Hello! Do you know this visual approach at John F. Kennedy International Airport? This Guide will provide some good information about it, from the history behind it, to how to perform it.
In the New York area, there are three major airports, each one very close to the other. They are: John F. Kennedy (KJKF), La Guardia (KLGA) and Newark Liberty (KEWR).
If you thought about an ILS approach to runway 13L, it would not be possible, since you have LGA in the space, creating an insufficient separation. In this context, the Canarsie Visual was created in the 1970s.
This approach requires pilots to come in from the south west, overflying the Canarsie VOR and turning to either 13L or R on short final.

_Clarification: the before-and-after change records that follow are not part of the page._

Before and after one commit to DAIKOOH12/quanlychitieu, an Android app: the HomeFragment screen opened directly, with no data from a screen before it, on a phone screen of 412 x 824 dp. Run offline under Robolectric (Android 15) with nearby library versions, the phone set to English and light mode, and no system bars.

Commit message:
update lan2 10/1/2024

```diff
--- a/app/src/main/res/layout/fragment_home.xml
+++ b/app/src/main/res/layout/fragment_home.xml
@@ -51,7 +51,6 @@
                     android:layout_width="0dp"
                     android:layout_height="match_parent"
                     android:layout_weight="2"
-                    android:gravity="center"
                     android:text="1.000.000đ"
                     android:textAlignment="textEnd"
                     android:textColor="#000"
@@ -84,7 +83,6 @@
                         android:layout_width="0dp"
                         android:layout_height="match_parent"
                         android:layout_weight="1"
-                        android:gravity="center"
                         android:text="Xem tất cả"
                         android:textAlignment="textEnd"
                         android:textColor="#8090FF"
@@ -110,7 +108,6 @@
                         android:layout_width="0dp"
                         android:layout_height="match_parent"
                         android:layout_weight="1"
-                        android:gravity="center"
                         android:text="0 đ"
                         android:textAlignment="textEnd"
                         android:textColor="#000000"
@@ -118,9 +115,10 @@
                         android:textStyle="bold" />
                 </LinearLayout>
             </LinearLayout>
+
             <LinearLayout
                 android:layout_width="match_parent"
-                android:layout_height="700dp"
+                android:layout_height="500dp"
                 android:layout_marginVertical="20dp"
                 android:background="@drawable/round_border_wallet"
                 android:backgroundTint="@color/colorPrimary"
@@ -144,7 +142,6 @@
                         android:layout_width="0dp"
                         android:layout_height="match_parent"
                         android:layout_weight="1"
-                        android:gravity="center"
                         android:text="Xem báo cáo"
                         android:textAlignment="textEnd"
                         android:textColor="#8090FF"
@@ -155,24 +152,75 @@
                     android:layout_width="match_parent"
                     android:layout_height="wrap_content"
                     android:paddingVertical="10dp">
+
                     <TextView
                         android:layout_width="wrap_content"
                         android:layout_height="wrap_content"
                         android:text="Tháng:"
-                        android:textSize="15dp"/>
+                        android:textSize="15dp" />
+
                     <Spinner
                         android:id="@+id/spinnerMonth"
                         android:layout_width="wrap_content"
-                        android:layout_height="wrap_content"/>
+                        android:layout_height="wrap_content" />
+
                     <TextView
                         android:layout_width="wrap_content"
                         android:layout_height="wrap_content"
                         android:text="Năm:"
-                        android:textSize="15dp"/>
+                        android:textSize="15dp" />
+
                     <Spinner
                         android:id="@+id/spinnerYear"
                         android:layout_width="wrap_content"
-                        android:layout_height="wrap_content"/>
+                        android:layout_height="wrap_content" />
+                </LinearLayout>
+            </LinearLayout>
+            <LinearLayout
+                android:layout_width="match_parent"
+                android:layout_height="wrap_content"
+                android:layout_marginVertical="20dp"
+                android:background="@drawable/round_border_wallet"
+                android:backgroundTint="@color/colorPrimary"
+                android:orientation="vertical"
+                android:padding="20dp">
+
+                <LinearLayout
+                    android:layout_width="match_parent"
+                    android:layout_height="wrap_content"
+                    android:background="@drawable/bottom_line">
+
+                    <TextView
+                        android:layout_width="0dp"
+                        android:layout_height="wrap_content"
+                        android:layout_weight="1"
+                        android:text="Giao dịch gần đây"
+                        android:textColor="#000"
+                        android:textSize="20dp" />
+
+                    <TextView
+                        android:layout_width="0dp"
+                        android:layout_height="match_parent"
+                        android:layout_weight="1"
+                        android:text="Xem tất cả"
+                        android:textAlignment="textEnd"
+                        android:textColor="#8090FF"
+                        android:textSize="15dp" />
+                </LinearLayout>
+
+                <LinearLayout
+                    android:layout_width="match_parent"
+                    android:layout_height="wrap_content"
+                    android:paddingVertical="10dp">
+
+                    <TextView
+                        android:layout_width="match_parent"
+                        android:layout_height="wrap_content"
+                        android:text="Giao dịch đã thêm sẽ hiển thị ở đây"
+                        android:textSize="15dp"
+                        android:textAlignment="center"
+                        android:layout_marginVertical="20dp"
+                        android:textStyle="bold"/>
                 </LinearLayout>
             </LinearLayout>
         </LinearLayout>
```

[As the chart suggests] When cleared for Parkway Visual to Runway 13L/R maintain at or above 2000’ until abeam Rockaway Point. Remain west of Rockaway Point, thence east of Kingsborough Community College. Remain east of the Shore Parkway. Cross Brooklyn Coast Guard Air Station at or above 1500’. Remain east of the Shore Parkway until Canarsie Pier.
Since you crossed the CRI VOR, you should apply a 041 heading until you reach Jamaica Bay. In the case you are going to land at runway 13R, begin your descent. If you are going to land at runway 13L, keep the altitude.

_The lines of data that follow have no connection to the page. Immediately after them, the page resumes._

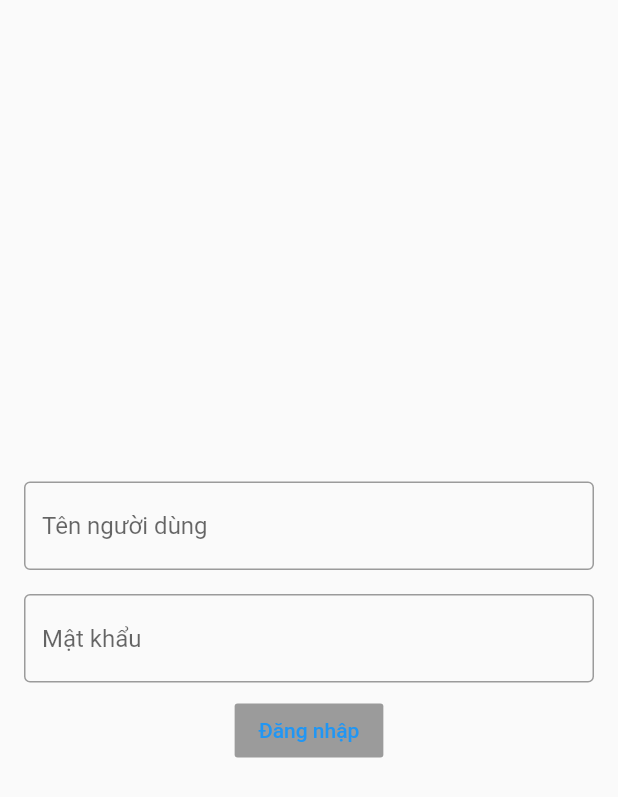
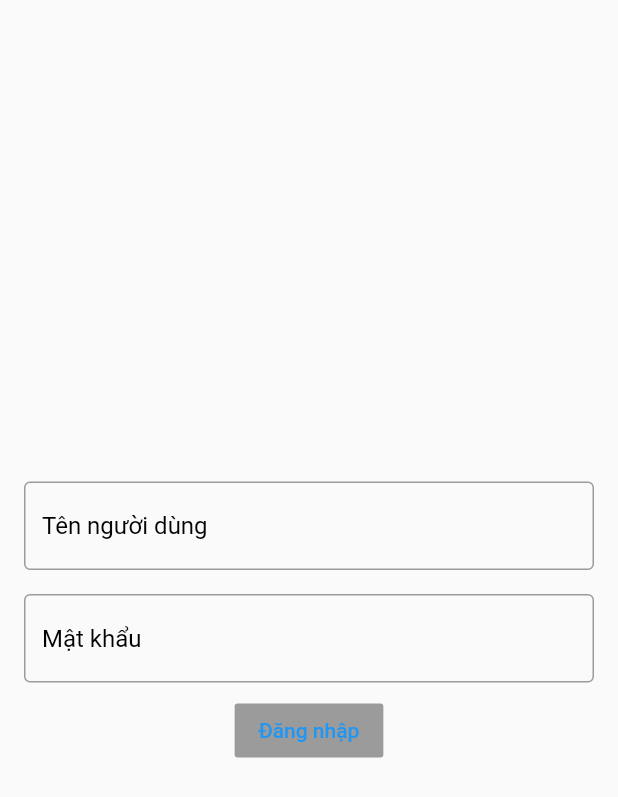
Before and after one commit to kientrung0412/flutter_demo, a Flutter app: the screen it shows after launch, on a phone screen of 412 x 824 dp. Shown: the top 797 px of the screen. Run offline on Flutter 3.47's test engine with Material 2 defaults, Android fonts, the phone set to English and light mode, and no system bars; our stand-ins replace lite_rolling_switch.

Commit message:
fix hint password

```diff
--- a/lib/base/base_input.dart
+++ b/lib/base/base_input.dart
@@ -26,7 +26,10 @@ class _BaseInputState extends State<BaseInput> {
   }
 
   InputDecoration textDeco(String hint) {
-    return InputDecoration(hintText: hint, border: OutlineInputBorder());
+    return InputDecoration(
+        hintText: hint,
+        hintStyle: TextStyle(fontSize: 16.0, color: Colors.black),
+        border: OutlineInputBorder());
   }
 
   @override
@@ -34,7 +37,7 @@ class _BaseInputState extends State<BaseInput> {
     return Container(
       margin: EdgeInsets.symmetric(vertical: _marginVertical),
       child: TextFormField(
-        obscureText: !_isPassword,
+        obscureText: _isPassword,
         decoration: textDeco(_hint),
       ),
     );
--- a/lib/main.dart
+++ b/lib/main.dart
@@ -12,6 +12,7 @@ class MyApp extends StatelessWidget {
   @override
   Widget build(BuildContext context) {
     return MaterialApp(
+      debugShowCheckedModeBanner: false,
       home: Scaffold(
         body: LoginScreen(),
       ),
--- a/lib/screen/login_screen.dart
+++ b/lib/screen/login_screen.dart
@@ -24,7 +24,7 @@ class FormLogin extends StatelessWidget {
       child: Form(
           child: Column(mainAxisAlignment: MainAxisAlignment.center, children: [
         BaseInput(hint: "Tên người dùng"),
-        BaseInput(hint: "Mật khẩu"),
+        BaseInput(hint: "Mật khẩu", isPassword: true,),
         BaseButton(
           title: "Đăng nhập",
           panddingHorizontal: 16,
```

Once you reach the red point, you have two ways:
i) 13R - You have already commenced the descent, so you just have to align to the runway and continue descending until you land.
ii) 13L - You have to start your descent now and you have to make a right turn, following the Crossbay Parkway until you reach the Shore Parkway intersection, although keep slightly south until you reach the Aqueduct Race Track, then align with the runway, keep the descent and land.
Last, but not least… have fun (with security)!
- Weather minimums for the Canarsie Visual are 3sm visibility and 2500’ ceiling;
- When winds are from the east 13L is mostly used for landing and 13R for take-off.
Thank you for reading it! Safe flights!